Iran Confirms Russian-Made Missiles Struck Ukrainian Passenger Plane

January 21, 2020 Updated: January 21, 2020

Iran confirmed that it fired two Russian anti-aircraft missiles at a Ukrainian International Airlines plane that crashed near Tehran earlier this month, leaving 176 people dead, including 57 Canadians.

Iran’s Civil Aviation Organization, which is investigating the incident, said Jan. 21 that a preliminary report found that two Russian Tor-M1 anti-aircraft missiles struck the jetliner. But “how the projectiles contributed to the crash [was] still under investigation,” according to state-run media, which cited the agency’s report.

State media added that the “Iranian operator” who apparently authorized firing the two missiles had “mistaken the Boeing jetliner for a cruise missile.”

The Tor-M1 is a short-range surface-to-air missile system that was first developed by the Soviet Union designed to target cruise missiles or aircraft.

Last week, The New York Times and other news outlets published video footage that purported to show two projectiles hitting the plane over Tehran. In that video, a projectile traveling in the air before a bright flash is seen in the distance. Moments later, another projectile is seen, followed by another flash.

On Jan. 20, Ukrainian officials pressed Tehran to return the black boxes of the Ukrainian Airlines plane, as the Iranian Minister of Roads and Urban Development, Mohammad Eslami, visited Kyiv.
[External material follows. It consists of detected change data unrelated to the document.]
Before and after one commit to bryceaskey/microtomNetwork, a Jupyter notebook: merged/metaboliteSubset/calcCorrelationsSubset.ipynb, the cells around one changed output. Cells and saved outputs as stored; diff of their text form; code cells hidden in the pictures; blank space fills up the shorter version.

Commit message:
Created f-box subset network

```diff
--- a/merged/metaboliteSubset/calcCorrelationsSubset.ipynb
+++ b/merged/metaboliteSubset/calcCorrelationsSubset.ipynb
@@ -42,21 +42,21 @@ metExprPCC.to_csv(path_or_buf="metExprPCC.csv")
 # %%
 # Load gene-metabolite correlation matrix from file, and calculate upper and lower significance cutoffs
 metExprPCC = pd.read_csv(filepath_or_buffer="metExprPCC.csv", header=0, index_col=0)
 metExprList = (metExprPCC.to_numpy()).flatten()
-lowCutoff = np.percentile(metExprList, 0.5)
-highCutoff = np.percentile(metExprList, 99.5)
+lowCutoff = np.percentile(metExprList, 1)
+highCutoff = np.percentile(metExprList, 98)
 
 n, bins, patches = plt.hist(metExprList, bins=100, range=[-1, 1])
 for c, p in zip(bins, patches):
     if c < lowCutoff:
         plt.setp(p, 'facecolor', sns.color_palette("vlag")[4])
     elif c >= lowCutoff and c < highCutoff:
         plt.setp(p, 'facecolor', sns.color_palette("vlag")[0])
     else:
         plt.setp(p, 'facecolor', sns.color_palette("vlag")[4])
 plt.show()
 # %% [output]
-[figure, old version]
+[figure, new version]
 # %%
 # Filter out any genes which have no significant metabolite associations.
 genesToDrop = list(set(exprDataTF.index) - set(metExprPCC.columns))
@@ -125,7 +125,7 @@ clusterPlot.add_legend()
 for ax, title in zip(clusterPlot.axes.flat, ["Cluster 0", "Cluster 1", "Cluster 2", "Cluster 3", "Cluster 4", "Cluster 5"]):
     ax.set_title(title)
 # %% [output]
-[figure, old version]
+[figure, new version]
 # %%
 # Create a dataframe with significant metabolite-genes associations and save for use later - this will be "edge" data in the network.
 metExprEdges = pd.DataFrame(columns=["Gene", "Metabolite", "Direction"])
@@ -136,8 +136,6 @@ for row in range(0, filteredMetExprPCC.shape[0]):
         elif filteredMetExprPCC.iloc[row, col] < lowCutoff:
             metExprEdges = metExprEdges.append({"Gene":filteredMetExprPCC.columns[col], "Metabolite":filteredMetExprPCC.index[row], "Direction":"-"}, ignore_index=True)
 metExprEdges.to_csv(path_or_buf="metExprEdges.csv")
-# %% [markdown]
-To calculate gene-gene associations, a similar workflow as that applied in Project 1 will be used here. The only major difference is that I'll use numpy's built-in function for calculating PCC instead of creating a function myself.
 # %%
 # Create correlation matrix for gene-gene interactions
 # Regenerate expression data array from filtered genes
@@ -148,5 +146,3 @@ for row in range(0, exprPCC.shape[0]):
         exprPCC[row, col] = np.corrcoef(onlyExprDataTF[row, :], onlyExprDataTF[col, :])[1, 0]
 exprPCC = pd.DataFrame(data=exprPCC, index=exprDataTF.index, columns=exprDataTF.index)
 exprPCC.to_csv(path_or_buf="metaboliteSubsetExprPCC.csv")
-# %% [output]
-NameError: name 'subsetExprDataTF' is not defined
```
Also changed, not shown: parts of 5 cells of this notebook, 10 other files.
Epoch Times Photo
People gather in front of Amir Kabir University for a candlelight vigil to remember the victims of the Ukrainian airplane shot down by the Iranian military, in Tehran, Iran, on Jan. 11, 2020. (Ebrahim Noroozi/AP Photo)

“His main task is to apologize and acknowledge what happened. We hope that we can go a little further than just political discussions and discuss practical problems. Among them in particular is the return of the black boxes,” Foreign Minister Vadym Prystaiko told reporters.

But Iran said Jan. 19 that it was analyzing the black boxes, which contain the flight recorder and cockpit voice recorder.

President Volodymyr Zelensky’s office said Iranian officials were expected to use Kyiv’s technical workers to decode the black boxes.

“I promised the families and relatives of the victims, I promised the people of Ukraine that the truth will be established. We must know what happened,” Zelensky’s office said, according to a Reuters translation that cited the president.

Among those who died in the crash were 82 Iranians, 57 Canadians, 11 Ukrainians, 10 Swedes, 4 Afghans, 3 Germans, and 3 Britons.

Iran shot down the plane after it launched a barrage of missiles at U.S. forces at two Iraqi bases in retaliation for a White House-approved drone strike that killed Iranian commander Qassem Soleimani. For several days, Iranian officials denied Tehran was responsible but later admitted the plane was shot down in error.

Amir Ali Hajizadeh, the commander of the Islamic Revolutionary Guards Corps’ airspace division, said in a televised statement earlier this month: “I wish I was dead. I accept all responsibility for this incident.”

Following the admission, protesters gathered in Tehran to call for the end of the Iranian regime.